At some point we finished our convo and hung up, and I trimmed the corners of the quilt, flipped the facing, steam burned my fingers pressing it all to the back, and pinned it down. When I turned it over, I realized that it was all wrong. I’d trimmed the quilt too close to the quilting, and then it was just not going to look right. It was obviously wrong, and it wasn’t just going to look obviously wrong to me, either, it was going to be obvious to anybody who looked at the quilt. And you can’t just leave it and say yeah, it’s okay and walk away. See, the circles were supposed to be centered in the squares, and it’s completely obvious that they’re not:

I was actually stunned for a minute, because I couldn’t even figure out what happened, and why it didn’t turn out right. Looking back, I think it was a combination of not remembering the entire plan from the beginning of the quilt and not taking into account the bulk of the fabric when it’s flipped to the back which eats up an eighth of an inch or more. Right then, it didn’t really matter why it happened, and I did assure G later that I didn’t mess it up because I was on the phone with him; the fatal cutting decision happened before he called. At that point, I just needed to figure out how to fix it, and I couldn’t simply take off the facing and put it back on farther out because I’d already trimmed the corners and graded the seam allowances so there was no going back.

I decided to brandish the rotary cutter a bit rashly and cut it down even further, and to be honest, the quilt is better for the “mistake.” The circles are now half circles, and I managed to cut and sew it pretty well so they really are half of a circle, and not three eighths or five eighths of a circle. Instead of being predictable, now it’s interesting. It’s not so planned looking and it’s more spontaneous. I got lucky and all is not lost.

And I remember having a couple of those kinds of thoughts in the back of my head during this “sewing while on the phone” episode too: thoughts like “I’m not sure about the border; it’s not quite what I envisioned. It’s not looking quite as good as it did in my head.” If I hadn’t been on the phone and already multitasking, maybe those thoughts would have moved a little farther forward in my brain, and the outcome might have been the same in the end, but who knows?

So here’s the point: I’ve been quilting for 20 years and sewing for 30, so a lot of what I do is just plain instinct and habit, which isn’t always a good thing. It’s great to just “know” what to do and how to make something work and come out the way you want it to a lot of the time, but sometimes things need more conscious thought and planning. Yesterday I wasn’t really thinking and planning what I was doing; I was acting on instinct and habit and figuring I knew what I was doing. Sometimes that instinct and habit can turn right around and send me sliding down the shower wall into the drain, which is sort of what happened yesterday.

Unlike the spider though, I won’t die of it, which means I can learn from it. Sure, you’d think I’d have learned this one already, because it’s not like I haven’t ever trimmed a quilt wrong before, but hey, sometimes it takes more than once, or even a refresher course years down the road. This was probably my refresher course in quilt trimming and what not to do.

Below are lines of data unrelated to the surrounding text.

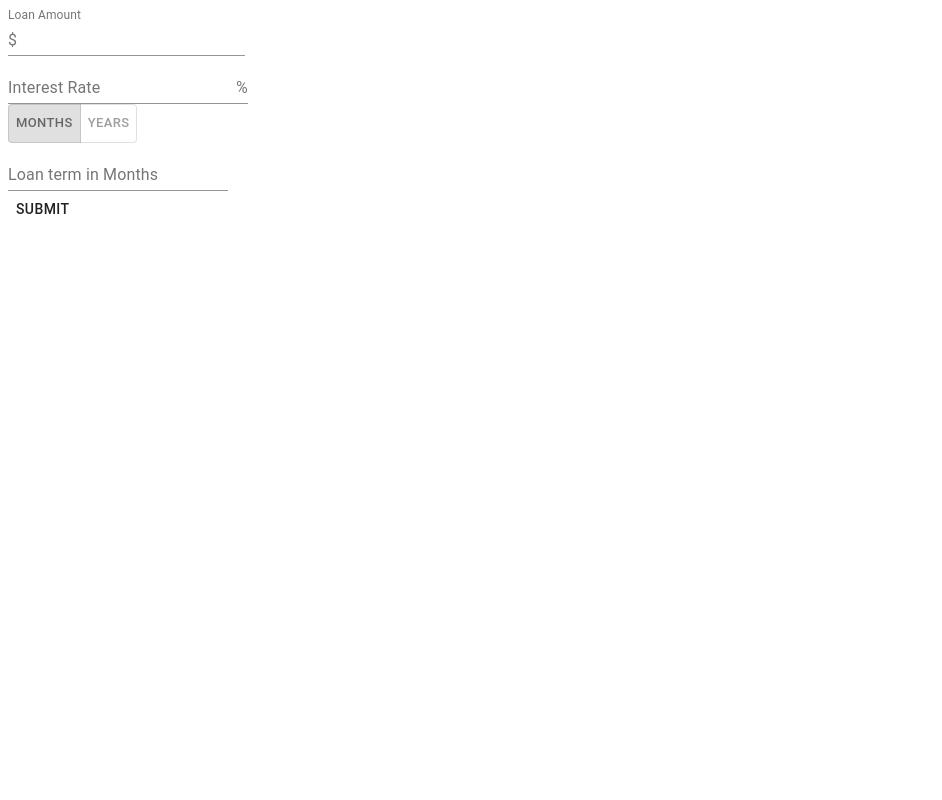
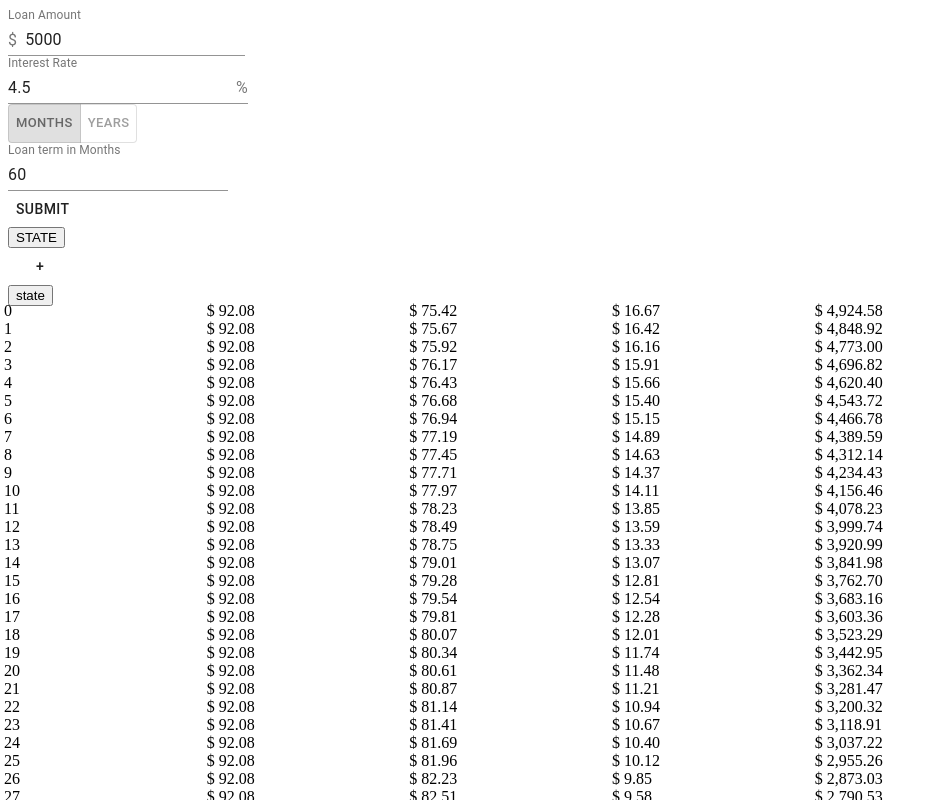
Before and after one commit to andrew-elmore/loan-calculator, a React (Create React App) app: page / in a window 1280 px wide. Both pictures are taken after a click on the button "SUBMIT". Shown: the top 800 px of the page, without its empty margins (0-942 px from the left). Built offline with nearby package versions, Linux system fonts and the light colour scheme.

Commit message:
adds SubsequentPayment functionality

```diff
--- a/src/App.js
+++ b/src/App.js
@@ -10,17 +10,24 @@ import InputAdornment from '@material-ui/core/InputAdornment';
 import ToggleButton from '@material-ui/lab/ToggleButton'
 import ToggleButtonGroup from '@material-ui/lab/ToggleButtonGroup';
 import DataInput from './DataInput'
-
+import PaymentSchedule from './PaymentSchedule'
+import SubsequentPayment from './SubsequentPayment'
 
 const reducer = (state, action) => {
   Object.freeze(state)
   let currentState = Object.assign({}, state)
-  console.log(action)
   switch (action.type) {
     case 'CREATE_LOAN':
-      console.log(action)
-      currentState['data'] = action.payload.data
+      currentState['inputData'] = action.payload.data
       currentState['durationType'] = action.payload.durationType
+      return currentState
+    case 'ADD_PAYMENT':
+      const {paymentAction, paymentType} = action.payload
+      if (paymentType === 'MONTHLY'){
+        currentState.subsequentPayments[paymentType] = paymentAction['']
+      } else {
+        currentState.subsequentPayments[paymentType] = { ...currentState.subsequentPayments[paymentType], ...paymentAction}
+      }
       return currentState
     case 'seeState':
       console.log(state)
@@ -33,20 +40,37 @@ function App() {
   const [state, dispatch] = useReducer(reducer, {
     inputData: {},
     durationType: '',
-    subsequentPayments: []
+    subsequentPayments: {
+      'ONE_TIME': {},
+      'MONTHLY': {},
+      'YEARLY': {}
+    }
   })
 
   const submitDataInput = (data, durationType) => {
-    console.log(data)
     dispatch({ type: 'CREATE_LOAN', payload: { data, durationType } })
   }
 
+  const addPayment = (paymentType, paymentAction) => {
+    dispatch({ type: 'ADD_PAYMENT', payload: { paymentType, paymentAction } })
+  }
 
-  console.log(state)
+
+
+
   return (
     <div className="App">
       <DataInput
         submitDataInput={submitDataInput}
+      />
+      <button onClick={() => {console.log(state)}}>STATE</button>
+      <SubsequentPayment
+        addPayment={addPayment}
+      />
+      <PaymentSchedule
+        inputData={state.inputData}
+        durationType={state.durationType}
+        subsequentPayments={state.subsequentPayments}
       />
 
     </div>
--- a/src/DataInput.js
+++ b/src/DataInput.js
@@ -37,10 +37,10 @@ const reducer = (state, action) => {
 
 function DataInput(props) {
     const [state, dispatch] = useReducer(reducer, {
-        loanAmount: null,
+        loanAmount: 5000,
         termYears: null,
-        termMonths: null,
-        interestRate: null
+        termMonths: 60,
+        interestRate: 4.5
     })
     const [duration, setDuration] = useState('Months')
 
@@ -54,7 +54,6 @@ function DataInput(props) {
 
     return (
         <div>
-
 
             <TextField
                 id="standard-basic"
--- a/src/PaymentSchedule.js
+++ b/src/PaymentSchedule.js
@@ -1,13 +1,130 @@
 import React, { useReducer, useState } from 'react'
 import {
     Button,
-    TextField
+    TextField,
+    Grid
 } from '@material-ui/core';
 import InputAdornment from '@material-ui/core/InputAdornment';
 import ToggleButton from '@material-ui/lab/ToggleButton'
 import ToggleButtonGroup from '@material-ui/lab/ToggleButtonGroup';
 
-
 const PaymentSchedule = (props) => {
 
+    const [inputData, setInputData] = useState(props.inputData)
+    const [subsequentPayments, setSubsequentPayments] = useState(props.subsequentPayments)
+
+
+    if (props.inputData !== inputData){
+        console.log('tripped inputData')
+        setInputData(props.inputData)
+    }
+
+    console.log('props.subsequentPayments', props.subsequentPayments)
+    console.log('subsequentPayments', subsequentPayments)
+    console.log('props.subsequentPayments !== subsequentPayments', props.subsequentPayments !== subsequentPayments)
+
+    if (props.subsequentPayments !== subsequentPayments){
+        console.log('tripped subsequentPayments')
+        setSubsequentPayments(props.subsequentPayments)
+    }
+
+
+    let originalPrincipal = inputData.loanAmount
+    let principal = originalPrincipal
+    let rate = inputData.interestRate / 100
+    let months = inputData.termMonths
+    let monthlyRate = rate / 12
+    let years = []
+
+    let i = 0
+    while (i < months) {
+        let mothlyPayment = (originalPrincipal * monthlyRate * ((1 + monthlyRate) ** months)) / (((1 + monthlyRate) ** months) - 1)
+        if (subsequentPayments['ONE_TIME'][i.toString()]){
+            console.log('subPayments', subsequentPayments['ONE_TIME'][i.toString()])
+            mothlyPayment += parseFloat(subsequentPayments['ONE_TIME'][i.toString()])
+        }
+        let interestPayment = (principal * monthlyRate)
+        let principalPayment = (mothlyPayment - interestPayment)
+        let remainingPrincipal = (principal - principalPayment)
+        principal = remainingPrincipal
+        years.push({ month: i, mothlyPayment, interestPayment, principalPayment, remainingPrincipal})
+        i ++
+    }
+
+    const makeDollarAmount = (num) => {
+        let roundedNum =Math.round(num * 100)
+        let cents = roundedNum % 100
+        let dollars = Math.floor(roundedNum / 100)
+        let centStr
+        if (cents < 10){
+            centStr = '0' + cents.toString()
+        } else {
+            centStr = cents.toString()
+        }
+
+
+        let dollarStr = ''
+        while (dollars > 1000){
+            let section = Math.floor(dollars % 1000)
+            dollars = Math.floor(dollars/1000)
+            if (section > 100){
+                dollarStr += ',' + section.toString()
+            } else if (section > 10){
+                dollarStr += ',0' + section.toString()
+            } else if (section > 1) {
+                dollarStr += ',00' + section.toString()
+            } else {
+                dollarStr += ',000'
+            }
+        }
+        dollarStr = dollars.toString() + dollarStr
+
+        return ('$ ' + dollarStr + '.' + centStr )
+
+
+    }
+
+
+    if (!props.inputData) { return null }
+
+
+
+    return (
+        <div>
+            <button
+                onClick={() => { console.log(subsequentPayments)}}
+            >state</button>
+            <Grid container spacing={1}>
+                {years.map((year) => {
+                    const { month, mothlyPayment, interestPayment, principalPayment, remainingPrincipal } = year
+                    return (
+                        <Grid container item xs={12} spacing={1}>
+                            <Grid container item xs={2} spacing={1}>
+                                {month}
+                            </Grid>
+                            <Grid container item xs={2} spacing={1}>
+                                {makeDollarAmount(mothlyPayment)}
+                            </Grid>
+                            <Grid container item xs={2} spacing={1}>
+                                {makeDollarAmount(principalPayment)}
+                            </Grid>
+                            <Grid container item xs={2} spacing={1}>
+                                {makeDollarAmount(interestPayment)}
+                            </Grid>
+                            <Grid container item xs={2} spacing={1}>
+                                {makeDollarAmount(remainingPrincipal)}
+                            </Grid>
+                            <Grid container item xs={2} spacing={1}>
+
+                            </Grid>
+                        </Grid>
+                    )
+                })}
+
+
+            </Grid>
+        </div>
+    )
 }
+
+export default PaymentSchedule
--- /dev/null
+++ b/src/SubsequentPayment.js
@@ -0,0 +1,137 @@
+import React, { useReducer, useState } from 'react'
+import {
+    Button,
+    TextField,
+    Grid,
+    Dialog,
+    Typography,
+    DialogContent
+} from '@material-ui/core';
+import ToggleButton from '@material-ui/lab/ToggleButton'
+import ToggleButtonGroup from '@material-ui/lab/ToggleButtonGroup';
+
+const SubsequentPayment = (props) => {
+    const [paymentOpen, setPaymentOpen] = useState(false)
+    const [paymentType, setPaymentType] = useState('ONE_TIME')
+    const [paymentDetails, setPaymentDetails] = useState({})
+
+    const resetState = () => {
+        setPaymentOpen(false)
+        setPaymentType('ONE_TIME')
+    }
+
+    const handleSubmit = () => {
+        const {month, amount} = paymentDetails
+
+        props.addPayment(paymentType, {[month]: amount })
+        resetState()
+    }
+    const oneTimeDisplay = () => {
+        return (
+            <div>
+                <Typography>Add A Payment in {0}</Typography>
+               <TextField
+                    label={`Payment Amount`}
+                    value={paymentDetails.amount}
+                    onChange={(e) => {
+                        setPaymentDetails({...paymentDetails, ['amount']: e.currentTarget.value, ['month']: 0})
+                    }}
+                />
+            </div>
+        )
+    }
+
+    const monthlyDisplay = () => {
+        return (
+            <div>
+                <Typography>Add A Payment For Every Month</Typography>
+                <TextField
+                    label={`Payment Amount`}
+                    value={paymentDetails.amount}
+                    onChange={(e) => {
+                        setPaymentDetails({...paymentDetails, ['amount']: e.currentTarget.value, ['month']: ''})
+                    }}
+                />
+            </div>
+        )
+    }
+
+    const yearlyDisplay = () => {
+        return (
+            <div>
+                <Typography>Add A Payment Every Year in a Month</Typography>
+                <TextField
+                    label={`Payment Amount`}
+                    value={paymentDetails.amount}
+                    onChange={(e) => {
+                        setPaymentDetails({ ...paymentDetails, ['amount']: e.currentTarget.value })
+                    }}
+                />
+                <TextField
+                    label={`Payment Month`}
+                    value={paymentDetails.month}
+                    onChange={(e) => {
+                        setPaymentDetails({ ...paymentDetails, ['month']: e.currentTarget.value })
+                    }}
+                />
+            </div>
+        )
+    }
+
+
+
+
+    const inputDisplay = () => {
+        if (paymentType === 'ONE_TIME') {
+            return oneTimeDisplay()
+        } else if (paymentType === 'MONTHLY') {
+            return monthlyDisplay()
+        } else {
+            return yearlyDisplay()
+        }
+    }
+    return (
+        <div>
+            <Button
+                onClick={() => { setPaymentOpen(!paymentOpen) }}
+            >
+                +
+            </Button>
+            <Dialog
+                open={paymentOpen}
+                disableBackdropClick
+            >
+                <DialogContent>
+                    <ToggleButtonGroup size="small" value={paymentType} exclusive
+                        onChange={(e) => {
+                            setPaymentType(e.currentTarget.value)
+                        }}
+                    >
+                        <ToggleButton value="ONE_TIME">One Time</ToggleButton>
+                        <ToggleButton value="MONTHLY">Monthly</ToggleButton>
+                        <ToggleButton value="YEARLY">Annual</ToggleButton>
+                    </ToggleButtonGroup>
+                    <br />
+                    {inputDisplay()}
+                    <br />
+                    <Button
+                        onClick={() => {
+                            resetState()
+                            setPaymentOpen(!paymentOpen)
+                        }}
+                    >
+                        Cancel
+                    </Button>
+                    <Button
+                        onClick={() => { handleSubmit() }}
+                    >
+                        Submit
+                    </Button>
+                </DialogContent>
+            </Dialog>
+        </div>
+    )
+
+}
+
+export default SubsequentPayment
```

Spider number five? He probably doesn’t get a refresher course. He was a tough little sucker, requiring a switch to the heavy massage setting with the handheld shower head to get him to let go and take a slide down the wall and wash down the drain. With any luck, it’s the last spider I’ll have to deal with this week though I’m not counting on it. I’m keeping the combat boots handy and thinking that a call to an exterminator might not be a bad plan.